The propaganda used in Starship Troopers, which is similar to that used in Robocop, is insanely relevant to the misinformation/”fake news” mentality of recent years in America and worldwide. The manipulation of facts and events to advance a one-sided agenda, presented through cleverly staged advertisements, reflect an exaggerated Facebook auto-play video that you can find on just about anyone's current timeline. The attempt is to other the so-called “enemy,” a continued perpetuation of violence against the seemingly horrible and evil looking face of those who are not like us. Outside of the propaganda itself, are the actions it attempts to rationalize and glorify, going so far as to defend specific measures we as human beings have learned to be unjust and immoral from past incidents throughout history, such as sending premature soldiers into battles they don't fully understand, falsifying information for national morale, using torture as a means to an end and genocide masked as virtuous conquest for the greater (our) good. Even the idea of communication is laid on the slab, as the intellectuals and scientists who dissect the bodies and minds of our enemy do so in order to find weaknesses in order to exploit them for gain, rather than to understand a path to peace or finding common ground.

Starship Troopers boldly presents a world where we are initially thrust unwillingly and unknowingly into the mindset of the bad guys, (the bad guys who think they are the heroes). If you need any evidence of this, just look at the casting of classic ‘80's bad guys, Michael Ironside and Clancy Brown, as generational heroes and teachers of this reality. It is an unfortunately close-to-home hit, as recent events have showed us that those in power are very determined to divide us both morally and ethically. Morals and ethics come from experience and our view of the world, and when our view of the world is controlled by what we read, what we see, whom we love and how we live, there are many variables to be toyed with to achieve a proper end. The film begs the question, (wrapped in an action-filled spectacle of popcorn entertainment), “Am I the hero of the story, or am I just the hero of my story?” We all believe ourselves to be the protagonist of reality, quite simply, because we have no other basis for comparison when it comes to experience and self-reflection. But if we could just try to understand each other on a slightly deeper level, and really listen to each other instead of waiting for our own turn to speak, we might fully comprehend that manipulation is a real thing. People in power are the one's who have immediate, easy access to use it without fear of consequence. Then we might just take one small step in the opposite direction from this possible future. And I personally would love to take that U-turn for ages.

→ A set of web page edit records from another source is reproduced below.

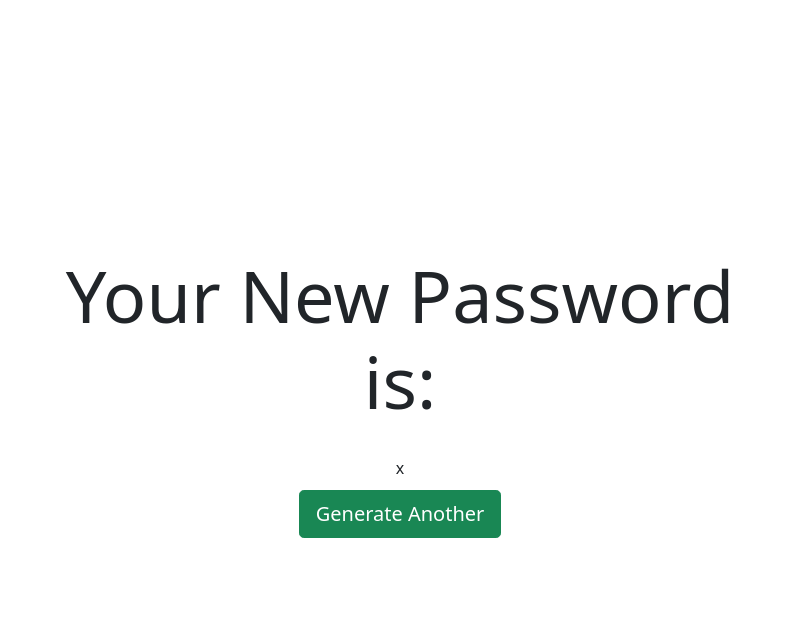
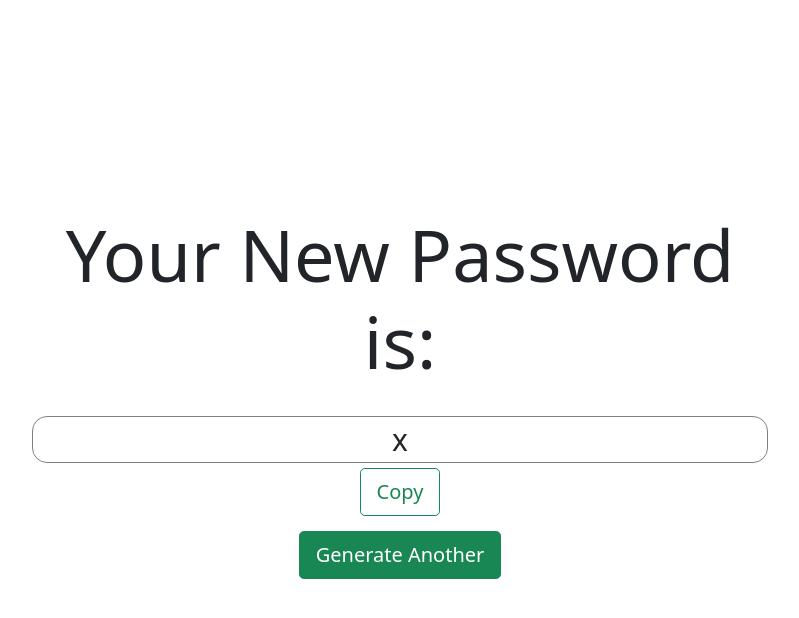
Before and after one commit to gustavocmaciel/random-pass, a Flask app: template templates/new_password.html in a window 1280 px wide. Shown: the top 618 px of the page, without its empty margins (240-1039 px from the left). Run offline with Flask 2, Linux system fonts and the light colour scheme; the template is opened without the code that fills it: most values are stand-ins (such as "Sample title", 1, 10 or a date in 2020).

Commit message:
Add copy button

```diff
--- a/static/scripts.js
+++ b/static/scripts.js
@@ -0,0 +1,9 @@
+document.addEventListener('DOMContentLoaded', function() {
+  document.querySelector('#copy-button').addEventListener('click', Copy);
+
+});
+
+function Copy() {
+  alert("Hi");
+
+}
--- a/static/styles.css
+++ b/static/styles.css
@@ -7,3 +7,13 @@
     margin: 10px;
 
 }
+
+#new-password-div {
+    font-size: 30px;
+    border: 1px solid gray;
+    border-radius: 15px;
+}
+
+#copy-button {
+    margin: 5px;
+}
--- a/templates/new_password.html
+++ b/templates/new_password.html
@@ -4,10 +4,17 @@
 
     <h1 class="display-2 mb-2"><b>Your New</b> Password is:</h1>
     <br>
-    <div id="new-password-div">
-        <span id="password">{{ new_password }}</span>
+    <div id="new-password-div" class="container">
+        <div id="password" class="container">
+            {{ new_password }}
+        </div>
     </div>
-
+    <button class="btn btn-lg btn-outline-success" id="copy-button">Copy</button>
+    <br>
     <a href="/" type="button" class="btn btn-lg btn-success gen-button">Generate Another</a>
 
 {% endblock %}
+
+{% block script %}
+<script src="/static/scripts.js"></script>
+{% endblock %}
```
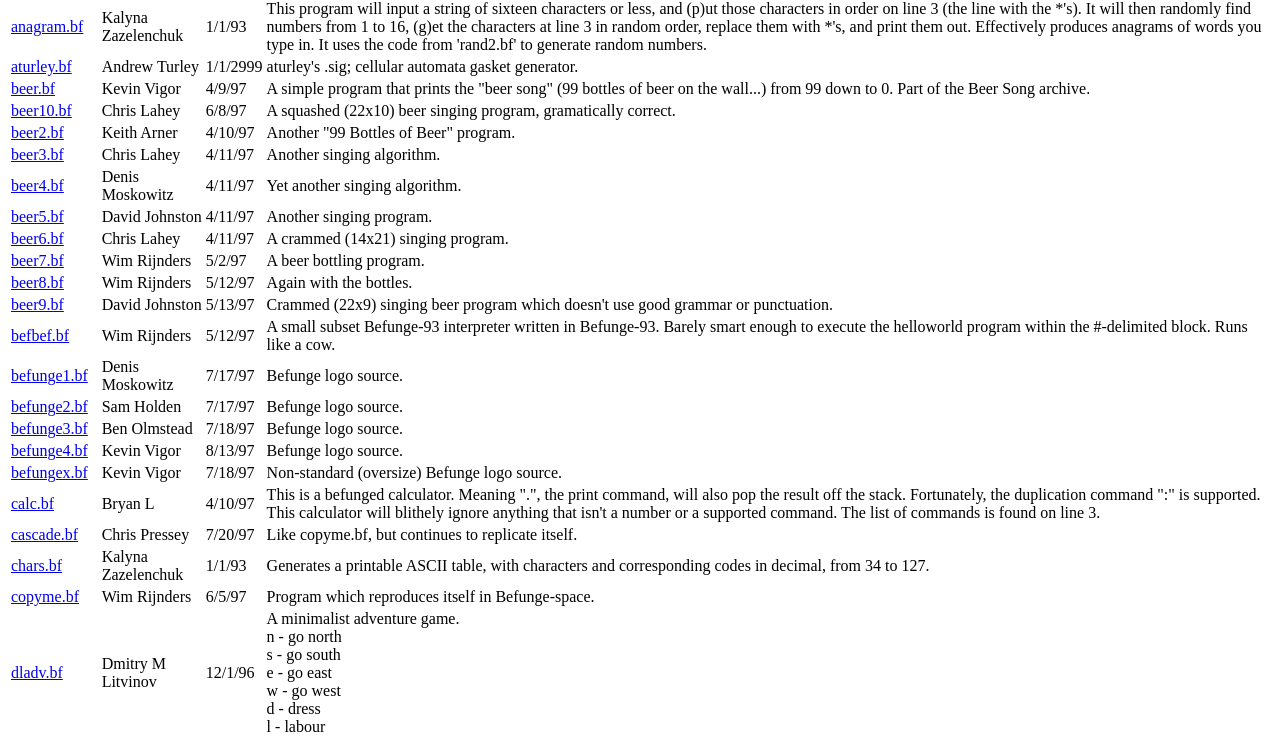
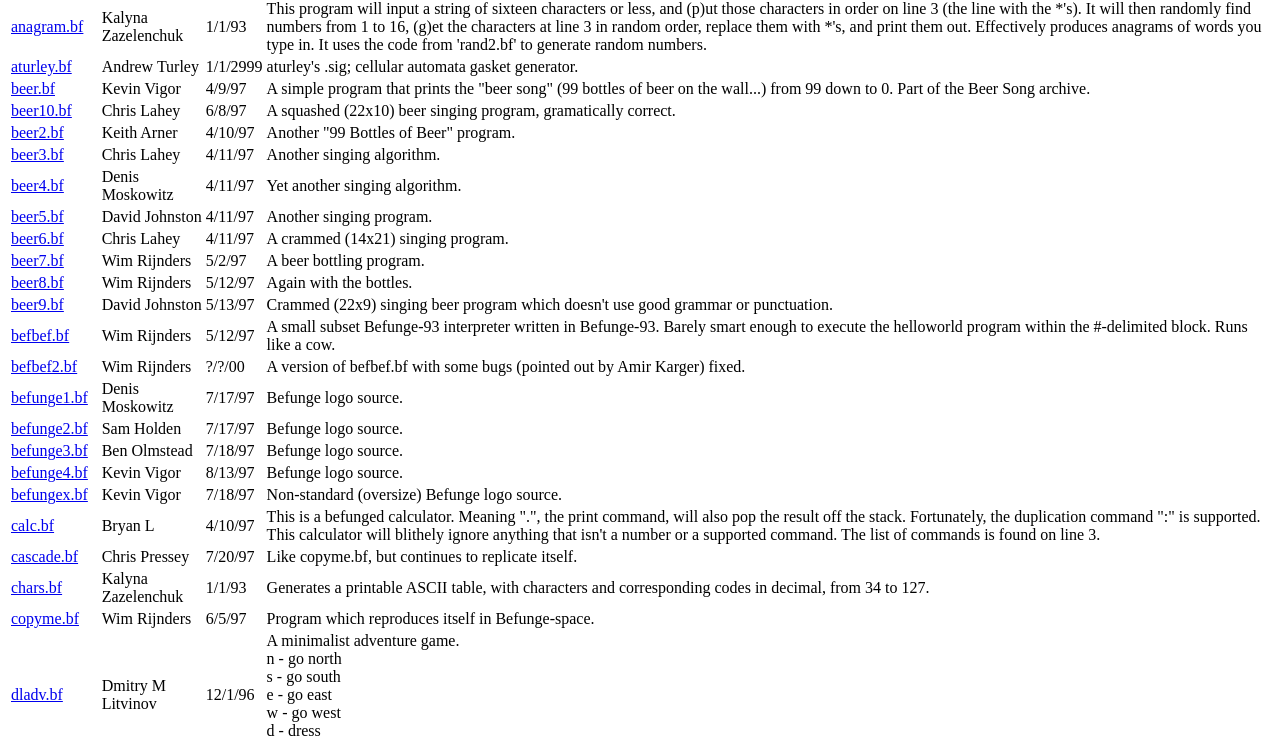
Before and after one commit to catseye/Befunge-93, a plain HTML site: page eg/index.html in a window 1280 px wide. Shown: the part 91-827 px from the top of the page. Drawn offline with Linux system fonts and the light colour scheme.

Commit message:
Add Wim Rijnders' befbef2.bf (bugfixed version of befbef.bf).

```diff
--- a/eg/index.html
+++ b/eg/index.html
@@ -72,10 +72,17 @@
  <td>5/13/97</td>
  <td>Crammed (22x9) singing beer program which doesn't use good grammar or punctuation.</td>
 </tr>
-<tr> <td><a href="befbef.bf">befbef.bf</a></td>
+<tr>
+ <td><a href="befbef.bf">befbef.bf</a></td>
  <td>Wim Rijnders</td>
  <td>5/12/97</td>
  <td>A small subset Befunge-93 interpreter written in Befunge-93.  Barely smart enough to execute the helloworld program within the #-delimited block.  Runs like a cow.</td>
+</tr>
+<tr>
+ <td><a href="befbef2.bf">befbef2.bf</a></td>
+ <td>Wim Rijnders</td>
+ <td>?/?/00</td>
+ <td>A version of befbef.bf with some bugs (pointed out by Amir Karger) fixed.</td>
 </tr>
 <tr> <td><a href="befunge1.bf">befunge1.bf</a></td>
  <td>Denis Moskowitz</td>
@@ -348,7 +355,7 @@
 <tr> <td><a href="selflis2.bf">selflis2.bf</a></td>
  <td>Chris Pressey</td>
  <td>12/1/96</td>
- <td>A self-repoducing 80x1 program.  This program can also be used to test for the @ vs StringMode bug.</td>
+ <td>A self-reproducing 80x1 program.  This program can also be used to test for the @ vs StringMode bug.</td>
 </tr>
 <tr> <td><a href="selflis3.bf">selflis3.bf</a></td>
  <td>Kevin Vigor</td>
```
Also changed, not shown: 1 other file.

Mike Burdge

Founder of and programmer for Story Screen. Lover of stories and pizza in the dark. When he isn't watching movies, you can find him reading things about people watching movies. He lives in Beacon, NY with his cat who is named after Kevin Bacon's character from Friday the 13th.




bottom of page